University of Otago.Department of Physiology.Department of Physiology.

Physiology TV

An overview of Physiology at the University of Otago.

News

13th November, 2017

Otago study could mean hope for infertile couples

Crucial new information about how the brain controls fertility has been unlocked by University of Otago researchers, with their findings just published in prestigious journal Proceedings of the National Academy of Sciences of the United States of America.

13th November, 2017

Phenomenal success for Physiology researchers in latest Marsden funding round

Four 3-year project grants were awarded to Department of Physiology researchers in this year’s Marsden Fund - totalling over $3.8M.

25th October, 2017

Charlotte Steel, BSc (Hons) NEUR student in the Department has gained a Cambridge Rutherford Memorial PhD Scholarship

Our congratulations to Charlotte who is currently completing a BSc (Hons) degree in Neuroscience in the Department of Physiology with supervisor Assoc Prof Phil Sheard.

8th September, 2017

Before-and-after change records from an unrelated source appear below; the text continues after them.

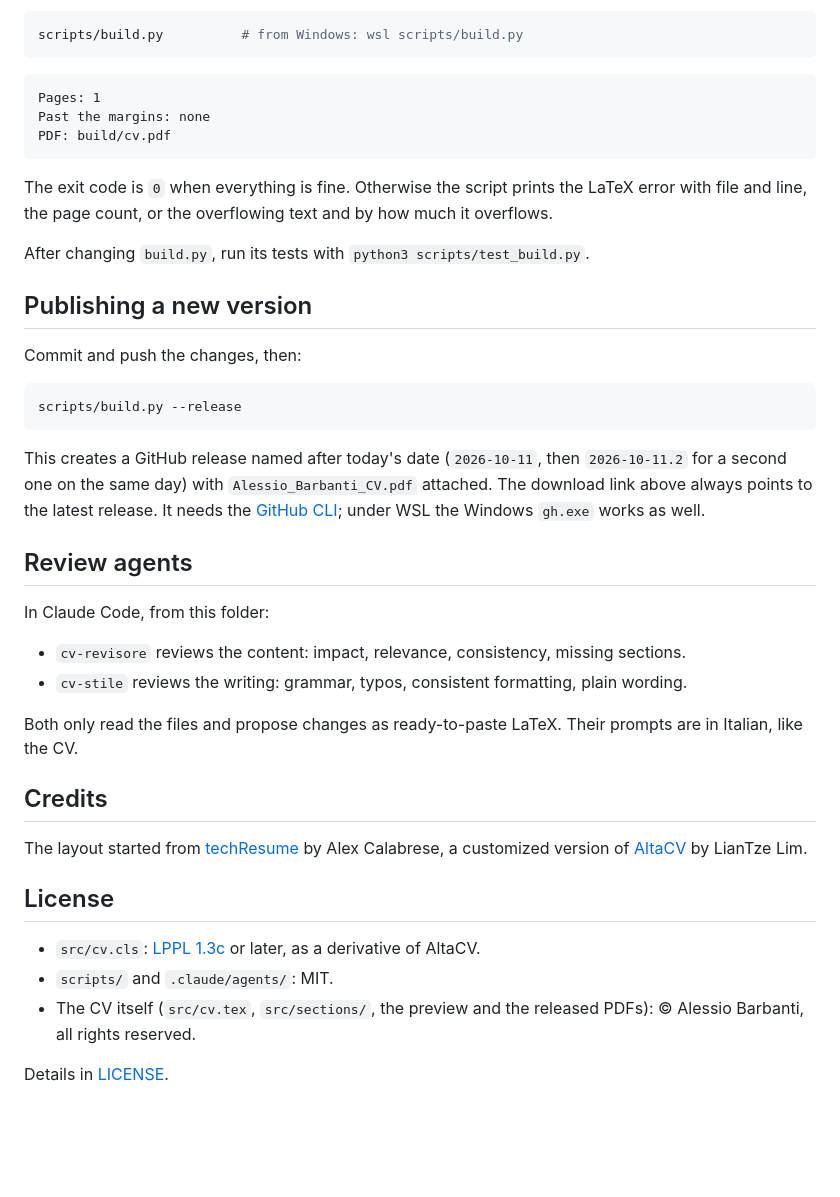
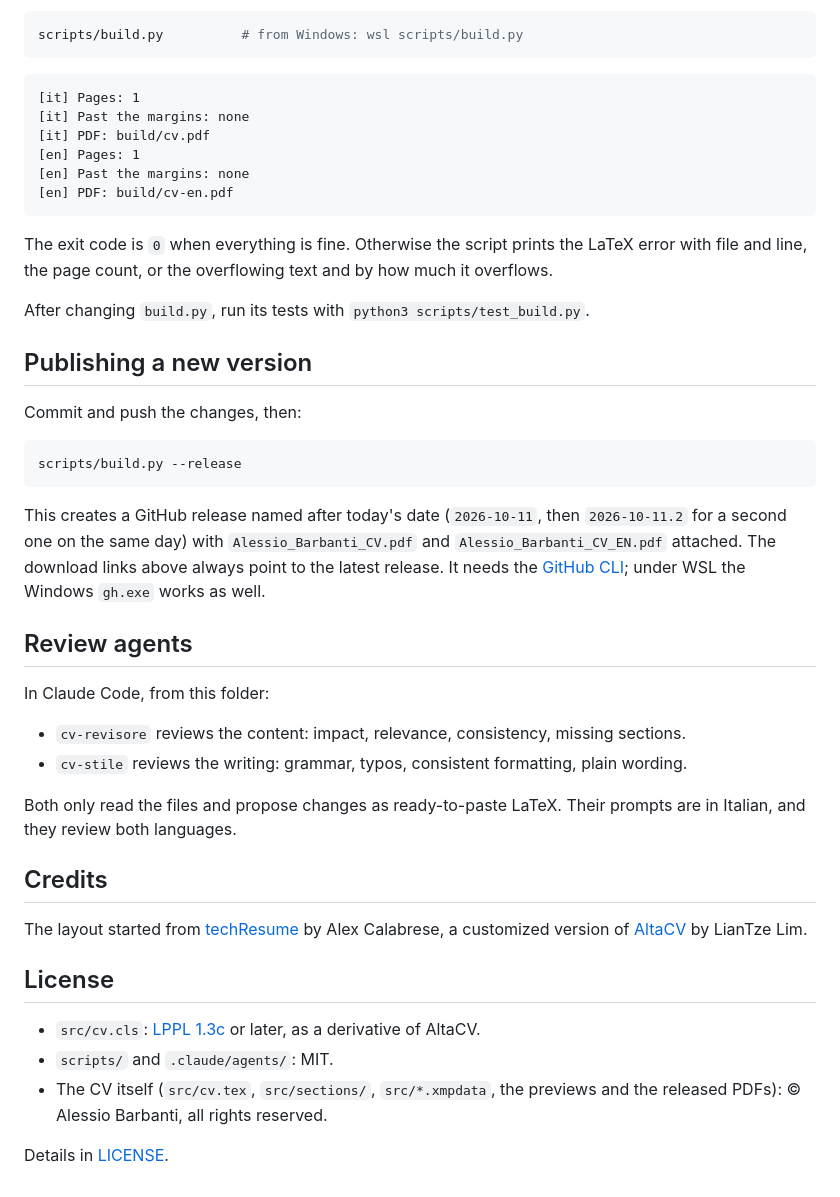
Before and after one commit to AlessioBarbanti/Curriculum, a Markdown page: README.md, the part around one of its changes. Rendered like a GitHub page; blank space fills up the shorter version.

````diff
--- a/README.md
+++ b/README.md
@@ -39,9 +44,12 @@ scripts/build.py          # from Windows: wsl scripts/build.py
 ```
 
 ```
-Pages: 1
-Past the margins: none
-PDF: build/cv.pdf
+[it] Pages: 1
+[it] Past the margins: none
+[it] PDF: build/cv.pdf
+[en] Pages: 1
+[en] Past the margins: none
+[en] PDF: build/cv-en.pdf
 ```
 
 The exit code is `0` when everything is fine. Otherwise the script prints the LaTeX error with file and line, the page count, or the overflowing text and by how much it overflows.
@@ -56,7 +64,7 @@ Commit and push the changes, then:
 scripts/build.py --release
 ```
 
-This creates a GitHub release named after today's date (`2026-10-11`, then `2026-10-11.2` for a second one on the same day) with `Alessio_Barbanti_CV.pdf` attached. The download link above always points to the latest release. It needs the [GitHub CLI](https://cli.github.com/); under WSL the Windows `gh.exe` works as well.
+This creates a GitHub release named after today's date (`2026-10-11`, then `2026-10-11.2` for a second one on the same day) with `Alessio_Barbanti_CV.pdf` and `Alessio_Barbanti_CV_EN.pdf` attached. The download links above always point to the latest release. It needs the [GitHub CLI](https://cli.github.com/); under WSL the Windows `gh.exe` works as well.
 
 ## Review agents
 
@@ -65,7 +73,7 @@ In Claude Code, from this folder:
 - `cv-revisore` reviews the content: impact, relevance, consistency, missing sections.
 - `cv-stile` reviews the writing: grammar, typos, consistent formatting, plain wording.
 
-Both only read the files and propose changes as ready-to-paste LaTeX. Their prompts are in Italian, like the CV.
+Both only read the files and propose changes as ready-to-paste LaTeX. Their prompts are in Italian, and they review both languages.
 
 ## Credits
 
@@ -75,6 +83,6 @@ The layout started from [techResume](https://github.com/alexcalabrese/techResume
 
 - `src/cv.cls`: [LPPL 1.3c](https://www.latex-project.org/lppl/lppl-1-3c/) or later, as a derivative of AltaCV.
 - `scripts/` and `.claude/agents/`: MIT.
-- The CV itself (`src/cv.tex`, `src/sections/`, the preview and the released PDFs): © Alessio Barbanti, all rights reserved.
+- The CV itself (`src/cv.tex`, `src/sections/`, `src/*.xmpdata`, the previews and the released PDFs): © Alessio Barbanti, all rights reserved.
 
 Details in [LICENSE](LICENSE).
````
Also changed, not shown: other parts of README.md (+12 -7 lines), .claude/agents/cv-revisore.md (+1 -0 lines), .claude/agents/cv-stile.md (+1 -0 lines), docs/preview-en.png (added), docs/preview.png, 10 other files.
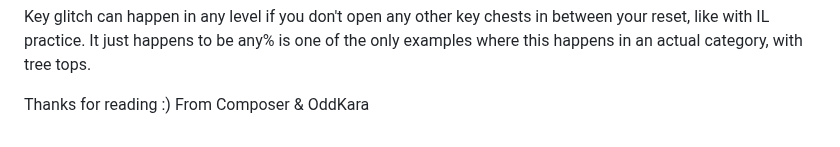
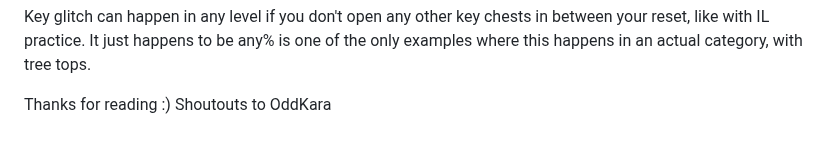
Before and after one commit to C0mposer/Spyro-1-Practice-Rom, a Markdown page: notes/Key Glitch.md, the part around the change. Drawn GitHub-style.

```diff
--- a/notes/Key Glitch.md
+++ b/notes/Key Glitch.md
@@ -89,4 +89,4 @@ This also explains why Saboom suposedly got it in stone hill while practicing IL
 
 Key glitch can happen in any level if you don't open any other key chests in between your reset, like with IL practice. It just happens to be any% is one of the only examples where this happens in an actual category, with tree tops.
 
-Thanks for reading :) From Composer & OddKara
+Thanks for reading :) Shoutouts to OddKara
```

PhD student wins two awards at Queenstown Research Week

Congratulations to Mauro Silva, PhD student in the Department of Physiology. Mauro is supervised by Dr Rebecca Campbell.

8th September, 2017

Triennial Medal awarded to Professor Colin Brown

Congratulations to Colin who as been chosen by the Physiological Society of NZ (PSNZ) to be the recipient of the NZ Triennial Medal.

PhD Programme.

News

13th November, 2017

Otago study could mean hope for infertile couples

Otago study could mean hope for infertile couples

Crucial new information about how the brain controls fertility has been unlocked by University of Otago researchers, with their findings just published in prestigious journal Proceedings of the National Academy of Sciences of the United States of America.

Prof Allan Herbison, director of the Centre for Neuroendocrinology in Otago's department of physiology, said the study was also a ``real career highlight''.

It was ``fantastic'' that 10 years of basic Otago research was helping develop potential new therapies for the one-third of infertile people whose problems resulted from aspects of brain control of fertility. It is little known that the brain controls fertility, by first controlling the pituitary gland, which in turn controls the ovaries in females and testes in males. The brain did this by generating pulses of hormone secretion in the blood about once an hour, in males and females, which told the ovary or testis what to do.

Professor Herbison and his principal co-authors Dr Jenny Clarkson and Dr Su Young Han have identified a group of about 2000 kisspeptin neurons in the brain's hypothalamus that synchronise their activity to generate the hormonal pulse. Kisspeptins are a family of proteins that are essential for fertility.

This discovery has important implications for better understanding and manipulating fertility.

Physiology not only taught me lifelong skills which I can apply to daily situations, it has also given me many new and interesting ideas in writing novels.

Iun Kao - 3rd year BSc (Physiology) student